-- DATA SHOWN follows --

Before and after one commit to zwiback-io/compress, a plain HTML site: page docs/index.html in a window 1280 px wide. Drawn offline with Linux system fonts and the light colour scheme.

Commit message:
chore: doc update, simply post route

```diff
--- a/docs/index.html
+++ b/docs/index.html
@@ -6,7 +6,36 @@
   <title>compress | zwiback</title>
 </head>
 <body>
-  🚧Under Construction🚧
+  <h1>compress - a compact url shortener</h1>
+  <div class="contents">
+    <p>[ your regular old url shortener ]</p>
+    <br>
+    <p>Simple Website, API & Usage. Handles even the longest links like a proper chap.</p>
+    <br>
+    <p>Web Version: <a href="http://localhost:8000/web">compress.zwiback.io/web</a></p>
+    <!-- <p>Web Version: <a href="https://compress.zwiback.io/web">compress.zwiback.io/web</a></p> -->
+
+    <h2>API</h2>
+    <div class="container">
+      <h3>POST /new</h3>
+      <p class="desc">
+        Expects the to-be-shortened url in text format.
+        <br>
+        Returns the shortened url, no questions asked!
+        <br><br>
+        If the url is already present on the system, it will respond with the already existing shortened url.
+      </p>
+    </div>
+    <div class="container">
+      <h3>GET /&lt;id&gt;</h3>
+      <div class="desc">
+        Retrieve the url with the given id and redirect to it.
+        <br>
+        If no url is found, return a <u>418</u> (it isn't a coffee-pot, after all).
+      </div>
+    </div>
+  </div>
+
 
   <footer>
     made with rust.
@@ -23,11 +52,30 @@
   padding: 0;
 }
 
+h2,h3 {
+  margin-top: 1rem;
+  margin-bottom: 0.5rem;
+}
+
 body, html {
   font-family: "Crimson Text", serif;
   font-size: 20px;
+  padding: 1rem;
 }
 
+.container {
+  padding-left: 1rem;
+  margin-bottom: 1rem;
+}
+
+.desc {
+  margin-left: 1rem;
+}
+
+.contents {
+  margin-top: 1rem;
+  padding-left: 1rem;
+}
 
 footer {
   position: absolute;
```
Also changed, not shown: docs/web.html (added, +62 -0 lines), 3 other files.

-- DATA SHOWN concluded --

Produce the material again exactly as it is shown above.

Before and after one commit to zwiback-io/compress, a plain HTML site: page docs/index.html in a window 1280 px wide. Drawn offline with Linux system fonts and the light colour scheme.

Commit message:
chore: doc update, simply post route

```diff
--- a/docs/index.html
+++ b/docs/index.html
@@ -6,7 +6,36 @@
   <title>compress | zwiback</title>
 </head>
 <body>
-  🚧Under Construction🚧
+  <h1>compress - a compact url shortener</h1>
+  <div class="contents">
+    <p>[ your regular old url shortener ]</p>
+    <br>
+    <p>Simple Website, API & Usage. Handles even the longest links like a proper chap.</p>
+    <br>
+    <p>Web Version: <a href="http://localhost:8000/web">compress.zwiback.io/web</a></p>
+    <!-- <p>Web Version: <a href="https://compress.zwiback.io/web">compress.zwiback.io/web</a></p> -->
+
+    <h2>API</h2>
+    <div class="container">
+      <h3>POST /new</h3>
+      <p class="desc">
+        Expects the to-be-shortened url in text format.
+        <br>
+        Returns the shortened url, no questions asked!
+        <br><br>
+        If the url is already present on the system, it will respond with the already existing shortened url.
+      </p>
+    </div>
+    <div class="container">
+      <h3>GET /&lt;id&gt;</h3>
+      <div class="desc">
+        Retrieve the url with the given id and redirect to it.
+        <br>
+        If no url is found, return a <u>418</u> (it isn't a coffee-pot, after all).
+      </div>
+    </div>
+  </div>
+
 
   <footer>
     made with rust.
@@ -23,11 +52,30 @@
   padding: 0;
 }
 
+h2,h3 {
+  margin-top: 1rem;
+  margin-bottom: 0.5rem;
+}
+
 body, html {
   font-family: "Crimson Text", serif;
   font-size: 20px;
+  padding: 1rem;
 }
 
+.container {
+  padding-left: 1rem;
+  margin-bottom: 1rem;
+}
+
+.desc {
+  margin-left: 1rem;
+}
+
+.contents {
+  margin-top: 1rem;
+  padding-left: 1rem;
+}
 
 footer {
   position: absolute;
```
Also changed, not shown: docs/web.html (added, +62 -0 lines), 3 other files.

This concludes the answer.